Later in the afternoon, Casa Pueblo showcased another energy initiative led by José Alfaro, assistant professor of environmental practice at the University of Michigan. Alfaro and his team installed a biomass gasifier to convert waste materials into electricity as backup to solar. “Since coffee is an abundant agricultural product on the island, the waste from harvesting beans could be a major material for gasification,” said Pillai. Aflaro is among other experts who will share his research during ND Energy’s annual research symposium focused on waste-to-energy this spring.

Foto Bill Jordan

Celebrating its fortieth year, Casa Pueblo has brought people together around community pride, sustainability, and resiliency. Having fought against open pit mining and the installation of oil pipelines through nearby forests, their efforts have resulted in Puerto Rico’s first community-managed forest reserve, Bopsque del Pueblo (the People’s Forest). In 2002, Casa Pueblo’s founder, Alexis Massol-González, won the prestigious Goldman Environmental Prize for his work. After Hurricane Maria devastated the island’s electric grid in 2017, the solar panels that had been on the roof of Casa Pueblo for years enabled them to provide communication and medical assistance to those in the area. Since that time, they have added over 150 panels to homes with medical needs and are currently organizing a solar cooperative among the businesses in the central plaza in Adjuntas.

ND Energy first interacted with Casa Pueblo during Energy Week of 2018 when Massol-Deyá spoke on campus. The following fall, ND Energy led a group of twelve undergraduates to the island as part of a new capstone course, Puerto Rico: Road Map to a Renewable Future. During the weeklong immersion over fall break, the group learned about the complexities of the energy landscape from college students, politicians, business executives, and a think tank in San Juan before heading out to Casa Pueblo and experiencing rural life for themselves. Class participants are still actively engaged in learning and working with people they met on the trip. The seminar course will be offered again in the spring semester of 2021.

ND Energy is coordinating more opportunities for students to connect with Casa Pueblo and other professionals in San Juan for internships and research opportunities. Members of ND Energy’s Student Energy Board are also working on more renewable energy curriculum to share with the Domingo Massol Ramos School and Casa Pueblo.
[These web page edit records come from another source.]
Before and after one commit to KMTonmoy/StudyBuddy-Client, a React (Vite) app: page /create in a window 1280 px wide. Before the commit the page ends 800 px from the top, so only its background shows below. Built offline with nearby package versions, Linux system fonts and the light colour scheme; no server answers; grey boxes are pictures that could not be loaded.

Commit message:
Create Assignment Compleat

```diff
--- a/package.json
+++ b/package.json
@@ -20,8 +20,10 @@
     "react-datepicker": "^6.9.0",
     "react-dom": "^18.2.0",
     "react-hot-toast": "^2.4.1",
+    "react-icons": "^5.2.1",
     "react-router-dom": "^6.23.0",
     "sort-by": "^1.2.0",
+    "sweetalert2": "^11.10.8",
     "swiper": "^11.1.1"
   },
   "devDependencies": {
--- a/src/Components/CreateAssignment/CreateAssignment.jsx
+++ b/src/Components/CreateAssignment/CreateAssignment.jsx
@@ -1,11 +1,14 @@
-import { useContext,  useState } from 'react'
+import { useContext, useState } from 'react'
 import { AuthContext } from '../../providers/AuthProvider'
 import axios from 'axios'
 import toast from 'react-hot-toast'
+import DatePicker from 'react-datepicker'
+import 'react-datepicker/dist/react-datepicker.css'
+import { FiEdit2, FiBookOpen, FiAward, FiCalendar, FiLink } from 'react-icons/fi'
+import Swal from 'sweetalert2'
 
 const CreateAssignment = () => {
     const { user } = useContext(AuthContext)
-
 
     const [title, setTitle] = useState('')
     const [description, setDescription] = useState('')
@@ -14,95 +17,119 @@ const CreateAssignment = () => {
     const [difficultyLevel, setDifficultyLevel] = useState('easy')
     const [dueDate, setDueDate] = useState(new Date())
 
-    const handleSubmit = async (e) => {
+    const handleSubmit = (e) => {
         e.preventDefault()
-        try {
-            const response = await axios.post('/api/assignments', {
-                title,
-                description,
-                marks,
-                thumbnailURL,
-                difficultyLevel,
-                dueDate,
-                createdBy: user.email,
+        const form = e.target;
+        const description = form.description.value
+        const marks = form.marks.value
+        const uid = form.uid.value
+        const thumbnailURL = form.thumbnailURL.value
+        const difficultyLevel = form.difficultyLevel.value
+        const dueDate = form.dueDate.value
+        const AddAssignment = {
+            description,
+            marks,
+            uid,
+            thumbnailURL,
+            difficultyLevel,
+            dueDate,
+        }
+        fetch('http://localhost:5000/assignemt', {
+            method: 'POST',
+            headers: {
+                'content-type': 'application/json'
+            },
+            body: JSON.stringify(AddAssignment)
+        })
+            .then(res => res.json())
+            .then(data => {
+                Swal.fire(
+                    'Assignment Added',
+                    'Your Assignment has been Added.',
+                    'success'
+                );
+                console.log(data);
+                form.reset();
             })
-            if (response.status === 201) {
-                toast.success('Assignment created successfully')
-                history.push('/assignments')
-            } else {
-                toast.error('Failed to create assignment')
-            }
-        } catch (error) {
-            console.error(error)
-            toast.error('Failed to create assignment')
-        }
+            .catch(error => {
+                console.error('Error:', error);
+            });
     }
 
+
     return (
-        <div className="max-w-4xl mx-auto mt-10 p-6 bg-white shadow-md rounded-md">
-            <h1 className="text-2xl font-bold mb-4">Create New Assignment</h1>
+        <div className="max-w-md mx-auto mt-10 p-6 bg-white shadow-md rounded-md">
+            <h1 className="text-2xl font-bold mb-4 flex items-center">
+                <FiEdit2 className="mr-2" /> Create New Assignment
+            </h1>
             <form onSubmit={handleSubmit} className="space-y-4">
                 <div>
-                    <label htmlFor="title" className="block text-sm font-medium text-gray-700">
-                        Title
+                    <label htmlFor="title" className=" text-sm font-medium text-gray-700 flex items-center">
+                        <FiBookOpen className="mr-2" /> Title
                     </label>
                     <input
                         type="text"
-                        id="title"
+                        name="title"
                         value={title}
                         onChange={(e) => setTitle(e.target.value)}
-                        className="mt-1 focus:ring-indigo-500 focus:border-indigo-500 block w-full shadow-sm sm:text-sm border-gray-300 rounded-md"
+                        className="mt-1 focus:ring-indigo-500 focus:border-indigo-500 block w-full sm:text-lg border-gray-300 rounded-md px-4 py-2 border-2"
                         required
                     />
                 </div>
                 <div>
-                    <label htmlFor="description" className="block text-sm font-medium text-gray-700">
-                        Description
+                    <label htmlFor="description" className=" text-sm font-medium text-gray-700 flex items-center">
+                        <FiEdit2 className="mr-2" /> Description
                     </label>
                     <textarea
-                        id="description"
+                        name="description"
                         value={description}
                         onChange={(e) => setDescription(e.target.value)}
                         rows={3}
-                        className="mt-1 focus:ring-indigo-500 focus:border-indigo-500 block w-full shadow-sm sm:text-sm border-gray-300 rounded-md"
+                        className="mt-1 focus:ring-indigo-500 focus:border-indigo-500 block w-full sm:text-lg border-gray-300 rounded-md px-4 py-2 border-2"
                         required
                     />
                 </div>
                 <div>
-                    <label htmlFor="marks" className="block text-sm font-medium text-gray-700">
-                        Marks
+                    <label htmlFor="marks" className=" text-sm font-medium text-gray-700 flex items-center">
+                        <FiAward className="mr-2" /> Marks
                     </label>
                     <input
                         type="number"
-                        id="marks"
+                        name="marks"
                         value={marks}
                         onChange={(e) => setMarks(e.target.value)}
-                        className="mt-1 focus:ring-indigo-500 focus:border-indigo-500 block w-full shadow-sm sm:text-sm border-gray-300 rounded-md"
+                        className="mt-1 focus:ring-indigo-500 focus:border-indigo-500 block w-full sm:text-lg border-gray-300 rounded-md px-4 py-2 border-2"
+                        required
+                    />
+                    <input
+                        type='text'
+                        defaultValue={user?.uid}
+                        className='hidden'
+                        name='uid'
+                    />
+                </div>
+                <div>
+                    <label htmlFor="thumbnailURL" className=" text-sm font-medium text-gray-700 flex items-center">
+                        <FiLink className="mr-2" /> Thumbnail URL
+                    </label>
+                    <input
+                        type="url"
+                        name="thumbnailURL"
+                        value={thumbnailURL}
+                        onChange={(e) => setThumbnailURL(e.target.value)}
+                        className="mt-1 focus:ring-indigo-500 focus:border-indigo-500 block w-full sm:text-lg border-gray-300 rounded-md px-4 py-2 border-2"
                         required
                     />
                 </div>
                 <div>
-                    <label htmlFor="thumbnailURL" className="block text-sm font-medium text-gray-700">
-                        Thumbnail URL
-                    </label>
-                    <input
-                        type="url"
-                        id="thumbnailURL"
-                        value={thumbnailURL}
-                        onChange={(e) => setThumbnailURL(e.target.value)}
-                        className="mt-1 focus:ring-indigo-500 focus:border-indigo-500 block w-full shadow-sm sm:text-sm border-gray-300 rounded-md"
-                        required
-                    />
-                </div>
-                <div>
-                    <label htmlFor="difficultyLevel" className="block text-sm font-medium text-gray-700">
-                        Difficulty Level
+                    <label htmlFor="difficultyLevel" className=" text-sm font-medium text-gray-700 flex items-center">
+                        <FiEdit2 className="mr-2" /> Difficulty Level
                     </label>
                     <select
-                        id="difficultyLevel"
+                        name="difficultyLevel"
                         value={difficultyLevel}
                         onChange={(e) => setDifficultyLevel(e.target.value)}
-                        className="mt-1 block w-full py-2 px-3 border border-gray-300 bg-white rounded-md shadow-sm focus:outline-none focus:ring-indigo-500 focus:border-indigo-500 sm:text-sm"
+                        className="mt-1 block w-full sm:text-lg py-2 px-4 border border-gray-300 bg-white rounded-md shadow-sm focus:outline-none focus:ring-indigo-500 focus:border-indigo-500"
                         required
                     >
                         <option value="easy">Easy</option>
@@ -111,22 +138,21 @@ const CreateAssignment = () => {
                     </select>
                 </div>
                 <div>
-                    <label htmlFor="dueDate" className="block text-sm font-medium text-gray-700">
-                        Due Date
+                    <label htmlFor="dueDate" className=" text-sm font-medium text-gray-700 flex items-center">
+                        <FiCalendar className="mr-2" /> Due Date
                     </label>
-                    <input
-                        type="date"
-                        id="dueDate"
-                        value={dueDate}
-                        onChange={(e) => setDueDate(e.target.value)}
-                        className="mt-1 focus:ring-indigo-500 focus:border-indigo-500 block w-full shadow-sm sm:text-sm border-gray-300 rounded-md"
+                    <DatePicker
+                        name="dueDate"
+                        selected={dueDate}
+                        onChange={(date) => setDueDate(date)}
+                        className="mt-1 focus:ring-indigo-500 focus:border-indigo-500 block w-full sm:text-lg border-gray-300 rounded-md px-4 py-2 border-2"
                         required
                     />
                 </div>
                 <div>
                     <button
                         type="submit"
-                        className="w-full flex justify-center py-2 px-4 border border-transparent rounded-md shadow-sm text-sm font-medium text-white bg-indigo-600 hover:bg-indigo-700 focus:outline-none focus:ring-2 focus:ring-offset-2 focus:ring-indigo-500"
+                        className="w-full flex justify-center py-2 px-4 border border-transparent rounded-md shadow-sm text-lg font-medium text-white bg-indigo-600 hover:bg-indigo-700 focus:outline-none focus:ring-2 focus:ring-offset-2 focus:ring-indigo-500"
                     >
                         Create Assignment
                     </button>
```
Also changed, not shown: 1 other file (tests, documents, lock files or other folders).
Additionally, undergraduate students from the Universidad del Sagrado Corazon and Universitario de Puerto Rico- Mayagüez have participated in summer research at Notre Dame through ND Energy’s Vincent P. Slatt Fellowship Program.

Contact:

Anne Berges Pillai
Education and Outreach Associate Program Director
Center for Sustainable Energy at Notre Dame (ND Energy)
apillai@nd.edu / 574-631-9106

About ND Energy:

ND Energy is a University Research Center whose mission is to build a better world by creating new energy technologies and systems and educating individuals to help solve the most critical energy challenges facing our world today. For more information, visit the ND Energy website at energy.nd.edu or contact Barbara Villarosa, Business and Communications Program Director, at bvillaro@nd.edu or 574-631-4776.